Ghana has legalized the use of cannabis for health and industrial purposes as it joins other African countries hoping to derive economic and health benefits from the substance.
On Friday the country’s Parliament passed into law the Narcotics Control Commission Bill, 2019.
The law now makes the country’s Narcotics Control Board (NACOB) a Commission with enhanced powers to oversee the industrial use of some narcotic substances.
The Commission, however, will have the mandate to control and eliminate the trafficking of prohibited narcotic drugs to ensure public safety.
Health experts have always campaigned for addicts of narcotic drugs to be properly rehabilitated and not treated as criminals.

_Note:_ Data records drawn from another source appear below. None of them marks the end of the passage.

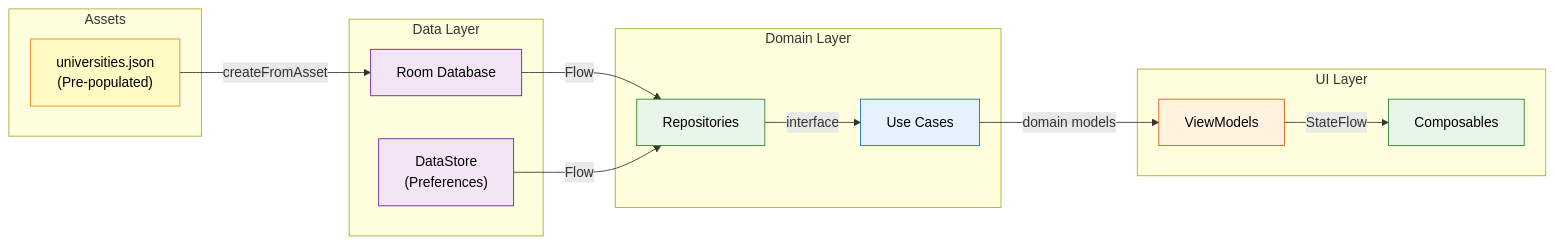
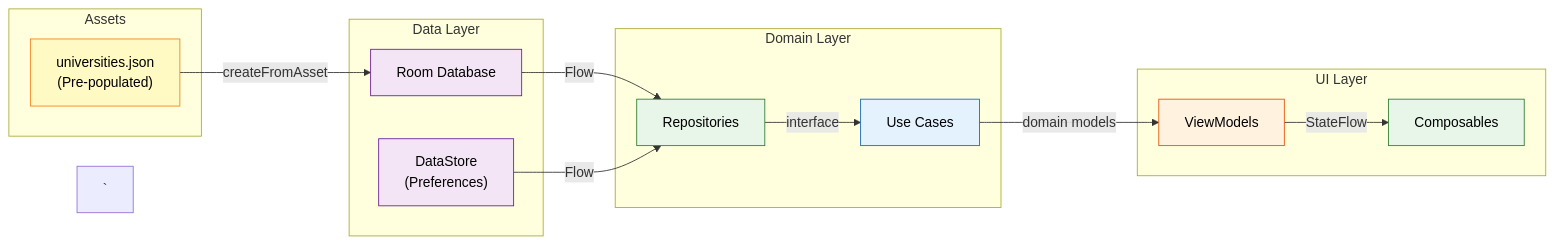
The second of 2 diagrams in 02. BD Varsity CGPA Pro/04.TECHNICAL-ARCHITECTURE.md (Savior-Systems/Savior-Systems-Android-Projects), drawn with Mermaid before and after one commit. The commit also changed other lines of this file and 450 other files, not shown here.

````diff
--- a/02. BD Varsity CGPA Pro/04.TECHNICAL-ARCHITECTURE.md
+++ b/02. BD Varsity CGPA Pro/04.TECHNICAL-ARCHITECTURE.md
@@ -372,33 +372,33 @@
 ```mermaid
 flowchart LR
     subgraph Assets
         JSON["universities.json<br/>(Pre-populated)"]
     end
     subgraph Data Layer
         DB["Room Database"]
         DS["DataStore<br/>(Preferences)"]
     end
     subgraph Domain Layer
         REPO["Repositories"]
         UC["Use Cases"]
     end
     subgraph UI Layer
         VM["ViewModels"]
         SCREEN["Composables"]
     end
-
+`
     JSON -->|"createFromAsset"| DB
     DB -->|"Flow<List>"| REPO
     DS -->|"Flow<Prefs>"| REPO
     REPO -->|"interface"| UC
     UC -->|"domain models"| VM
     VM -->|"StateFlow"| SCREEN
-
+`
     style JSON fill:#FFF9C4,stroke:#F57F17,color:#000
     style DB fill:#F3E5F5,stroke:#6A1B9A,color:#000
     style DS fill:#F3E5F5,stroke:#6A1B9A,color:#000
     style REPO fill:#E8F5E9,stroke:#2E7D32,color:#000
     style UC fill:#E3F2FD,stroke:#1565C0,color:#000
     style VM fill:#FFF3E0,stroke:#E65100,color:#000
     style SCREEN fill:#E8F5E9,stroke:#2E7D32,color:#000
 ```
````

The new law makes provision for that as well now classifying drug abuse a public health issue.
With the legalization of Cannabis for industrial and health purposes, Ghana joins countries like Malawi, Zimbabwe and South Africa who are changing their laws on narcotics.
Ghana’s new laws will make room for cannabis to be used to make medicines and hemp fibres.
Hemp fibres are used to make clothes, biofuel, paper and other products.
Ghana is hoping to rake in some revenue as well when industrial production of cannabis begins.
Industrial deals already signed
In Ghana, there is already the Hemp Association of Ghana (HAG) which has signed a deal with a Ghanaian-owned Cannabis business operator based in Portugal.
The deal will gross a staggering $ 56 million in five years from merely cultivating and exporting industrial hemp from a land size approximating 100 acres.
It will rake in around $2.8 million per harvest of HAG’s industrial hemp on the planned 100 acres.
Taxes to the Ghanaian government could gross over $ 10 million from just 100 acres of industrial hemp if the authorities evaluate the industrial potential of the plant taking the world by storm currently.
President of the Hemp Association of Ghana Nana Kwaku Agyemang told Africa Feeds that “We seem to get lost in this issue of getting high, and all we can talk about as Ghanaians is smoking.
As President of the Hemp Association of Ghana, we are not promoting smoking, we are promoting the industry, we are promoting cleaning up the environment, we are promoting creating a new revenue stream for government in terms of taxing from cultivation and export and we are talking about promoting medicines that are far better than opioids, medicines that cannot kill you because no one has died from taking cannabis.”
Cannabis Sativa is used for over 50,000 industrial uses, including being used as a cheaper alternative to cotton, paper car dashboards, and building houses and for medicinal purposes.
The Global Cannabis Market is estimated currently at over US$ 100 billion and estimate for the next five years peg the market size at a staggering $ 300 billion.